Striking a deadly blow to the Chinese tech champion, Huawei, the Donald Trump administration expanded its sanctions on the firm, a move aimed at further limiting the tech giant's access to computer chips and other technology.
"We don't want their equipment in the United States because they spy on us," Trump said on Monday.
"And any country that uses it, we're not going to do anything in terms of sharing intelligence," Trump added.
The Commerce Department's new rules, rolled out Monday, will further block Huawei from accessing chip technology. A statement from the Commerce Department added 38 Huawei affiliates around the world to the "entity list," claiming that the company was using international subsidiaries to circumvent the sanctions which prevent the export of US-based technology.
Washington cut off Huawei's access to US components and technology, including Google's music and other smartphone services in 2019.
Those penalties were tightened in May when the White House barred vendors worldwide from using US technology to produce components for Huawei.
A Huawei executive said this month that the company has started running out of processor chips to make smartphones as a result of those sanctions, and may have to stop production of its own advanced chips.
But the Commerce Department said Monday that more restrictions were needed because Huawei has "continuously tried to evade" the earlier sanctions by using technology supplied by third parties.
New rule is designed to block Huawei's access
The new rule is designed to block Huawei's access to commercially available chips made with tools acquired from the US.
"The new rule makes it clear than any use of American software or American fabrication equipment to produce things through Huawei is banned, and requires a license," Commerce Secretary Wilbur Ross told Fox Business on Monday.
"It's really a question of closing loopholes to prevent a bad actor from access to US technology, even if they try to do it in a very indirect, very tricky manner."
Huawei has been at the center of rising US-Chinese tensions over technology and security.
Donald Trump took credit for Britain's recent move to backtrack on plans to give the company a role in the UK's new high-speed mobile phone network.

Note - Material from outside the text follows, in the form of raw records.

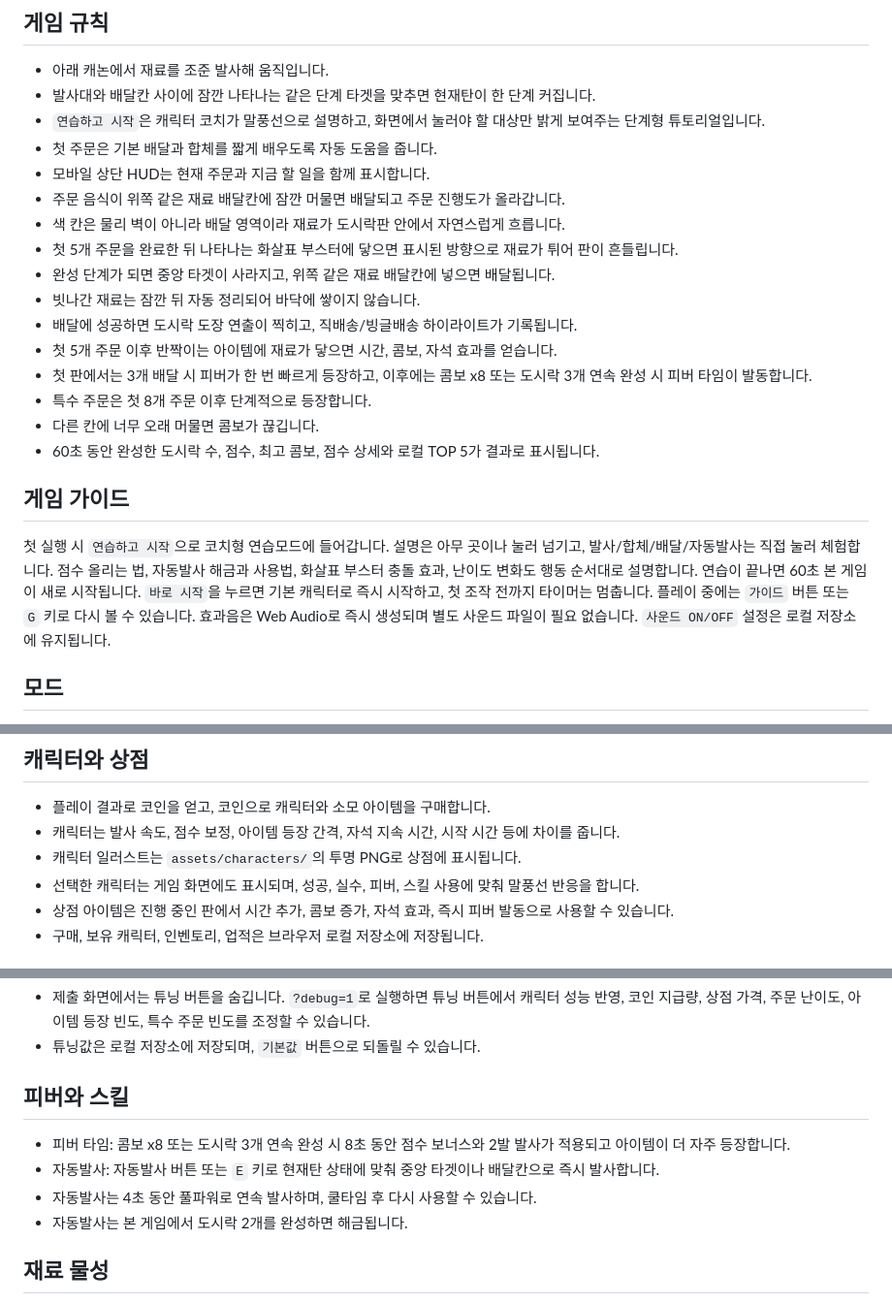
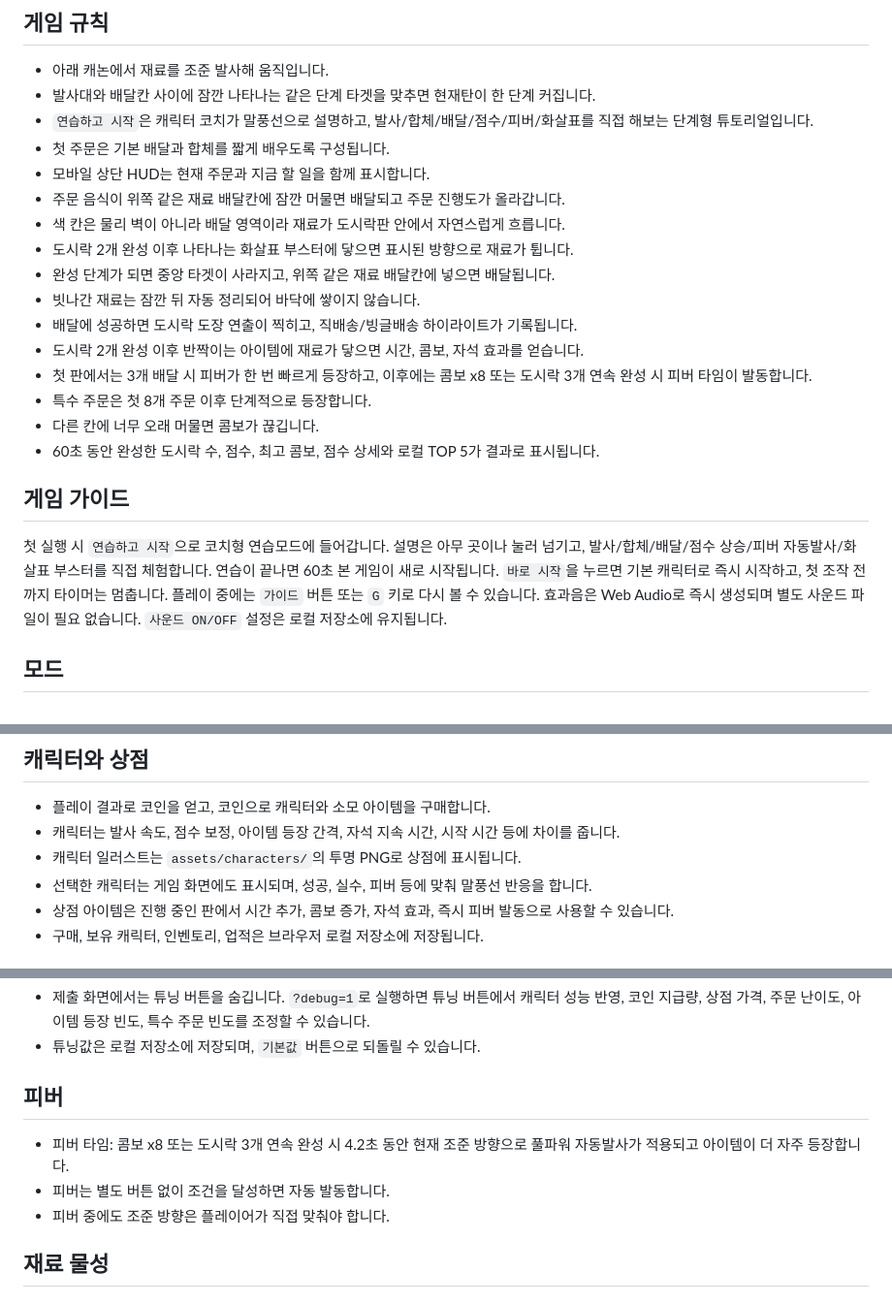
Before and after one commit to jaeseok614/bingle-dosirak-rush, a Markdown page: README.md, 3 parts joined by grey strips. Shown at 97% size. Rendered like a GitHub page.

```diff
--- a/README.md
+++ b/README.md
@@ -24,16 +24,16 @@ node tools/browser-smoke.mjs http://127.0.0.1:4173/
 
 - 아래 캐논에서 재료를 조준 발사해 움직입니다.
 - 발사대와 배달칸 사이에 잠깐 나타나는 같은 단계 타겟을 맞추면 현재탄이 한 단계 커집니다.
-- `연습하고 시작`은 캐릭터 코치가 말풍선으로 설명하고, 화면에서 눌러야 할 대상만 밝게 보여주는 단계형 튜토리얼입니다.
-- 첫 주문은 기본 배달과 합체를 짧게 배우도록 자동 도움을 줍니다.
+- `연습하고 시작`은 캐릭터 코치가 말풍선으로 설명하고, 발사/합체/배달/점수/피버/화살표를 직접 해보는 단계형 튜토리얼입니다.
+- 첫 주문은 기본 배달과 합체를 짧게 배우도록 구성됩니다.
 - 모바일 상단 HUD는 현재 주문과 지금 할 일을 함께 표시합니다.
 - 주문 음식이 위쪽 같은 재료 배달칸에 잠깐 머물면 배달되고 주문 진행도가 올라갑니다.
 - 색 칸은 물리 벽이 아니라 배달 영역이라 재료가 도시락판 안에서 자연스럽게 흐릅니다.
-- 첫 5개 주문을 완료한 뒤 나타나는 화살표 부스터에 닿으면 표시된 방향으로 재료가 튀어 판이 흔들립니다.
+- 도시락 2개 완성 이후 나타나는 화살표 부스터에 닿으면 표시된 방향으로 재료가 튑니다.
 - 완성 단계가 되면 중앙 타겟이 사라지고, 위쪽 같은 재료 배달칸에 넣으면 배달됩니다.
 - 빗나간 재료는 잠깐 뒤 자동 정리되어 바닥에 쌓이지 않습니다.
 - 배달에 성공하면 도시락 도장 연출이 찍히고, 직배송/빙글배송 하이라이트가 기록됩니다.
-- 첫 5개 주문 이후 반짝이는 아이템에 재료가 닿으면 시간, 콤보, 자석 효과를 얻습니다.
+- 도시락 2개 완성 이후 반짝이는 아이템에 재료가 닿으면 시간, 콤보, 자석 효과를 얻습니다.
 - 첫 판에서는 3개 배달 시 피버가 한 번 빠르게 등장하고, 이후에는 콤보 x8 또는 도시락 3개 연속 완성 시 피버 타임이 발동합니다.
 - 특수 주문은 첫 8개 주문 이후 단계적으로 등장합니다.
 - 다른 칸에 너무 오래 머물면 콤보가 끊깁니다.
@@ -41,7 +41,7 @@ node tools/browser-smoke.mjs http://127.0.0.1:4173/
 
 ## 게임 가이드
 
-첫 실행 시 `연습하고 시작`으로 코치형 연습모드에 들어갑니다. 설명은 아무 곳이나 눌러 넘기고, 발사/합체/배달/자동발사는 직접 눌러 체험합니다. 점수 올리는 법, 자동발사 해금과 사용법, 화살표 부스터 충돌 효과, 난이도 변화도 행동 순서대로 설명합니다. 연습이 끝나면 60초 본 게임이 새로 시작됩니다. `바로 시작`을 누르면 기본 캐릭터로 즉시 시작하고, 첫 조작 전까지 타이머는 멈춥니다.
+첫 실행 시 `연습하고 시작`으로 코치형 연습모드에 들어갑니다. 설명은 아무 곳이나 눌러 넘기고, 발사/합체/배달/점수 상승/피버 자동발사/화살표 부스터를 직접 체험합니다. 연습이 끝나면 60초 본 게임이 새로 시작됩니다. `바로 시작`을 누르면 기본 캐릭터로 즉시 시작하고, 첫 조작 전까지 타이머는 멈춥니다.
 플레이 중에는 `가이드` 버튼 또는 `G` 키로 다시 볼 수 있습니다.
 효과음은 Web Audio로 즉시 생성되며 별도 사운드 파일이 필요 없습니다. `사운드 ON/OFF` 설정은 로컬 저장소에 유지됩니다.
 
@@ -69,7 +69,7 @@ node tools/browser-smoke.mjs http://127.0.0.1:4173/
 - 플레이 결과로 코인을 얻고, 코인으로 캐릭터와 소모 아이템을 구매합니다.
 - 캐릭터는 발사 속도, 점수 보정, 아이템 등장 간격, 자석 지속 시간, 시작 시간 등에 차이를 줍니다.
 - 캐릭터 일러스트는 `assets/characters/`의 투명 PNG로 상점에 표시됩니다.
-- 선택한 캐릭터는 게임 화면에도 표시되며, 성공, 실수, 피버, 스킬 사용에 맞춰 말풍선 반응을 합니다.
+- 선택한 캐릭터는 게임 화면에도 표시되며, 성공, 실수, 피버 등에 맞춰 말풍선 반응을 합니다.
 - 상점 아이템은 진행 중인 판에서 시간 추가, 콤보 증가, 자석 효과, 즉시 피버 발동으로 사용할 수 있습니다.
 - 구매, 보유 캐릭터, 인벤토리, 업적은 브라우저 로컬 저장소에 저장됩니다.
 
@@ -84,12 +84,11 @@ node tools/browser-smoke.mjs http://127.0.0.1:4173/
 - 제출 화면에서는 튜닝 버튼을 숨깁니다. `?debug=1`로 실행하면 튜닝 버튼에서 캐릭터 성능 반영, 코인 지급량, 상점 가격, 주문 난이도, 아이템 등장 빈도, 특수 주문 빈도를 조정할 수 있습니다.
 - 튜닝값은 로컬 저장소에 저장되며, `기본값` 버튼으로 되돌릴 수 있습니다.
 
-## 피버와 스킬
+## 피버
 
-- 피버 타임: 콤보 x8 또는 도시락 3개 연속 완성 시 8초 동안 점수 보너스와 2발 발사가 적용되고 아이템이 더 자주 등장합니다.
-- 자동발사: 자동발사 버튼 또는 `E` 키로 현재탄 상태에 맞춰 중앙 타겟이나 배달칸으로 즉시 발사합니다.
-- 자동발사는 4초 동안 풀파워로 연속 발사하며, 쿨타임 후 다시 사용할 수 있습니다.
-- 자동발사는 본 게임에서 도시락 2개를 완성하면 해금됩니다.
+- 피버 타임: 콤보 x8 또는 도시락 3개 연속 완성 시 4.2초 동안 현재 조준 방향으로 풀파워 자동발사가 적용되고 아이템이 더 자주 등장합니다.
+- 피버는 별도 버튼 없이 조건을 달성하면 자동 발동합니다.
+- 피버 중에도 조준 방향은 플레이어가 직접 맞춰야 합니다.
 
 ## 재료 물성
 
```
Also changed, not shown: other parts of README.md (+0 -1 lines), PROJECT_PROPOSAL.md (+9 -10 lines).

"We said we love Scotland Yard very much but we're not going to do business with you because if you use the Huawei system that means they're spying on you," Trump said. "That would mean they're spying on us."
(With agency inputs)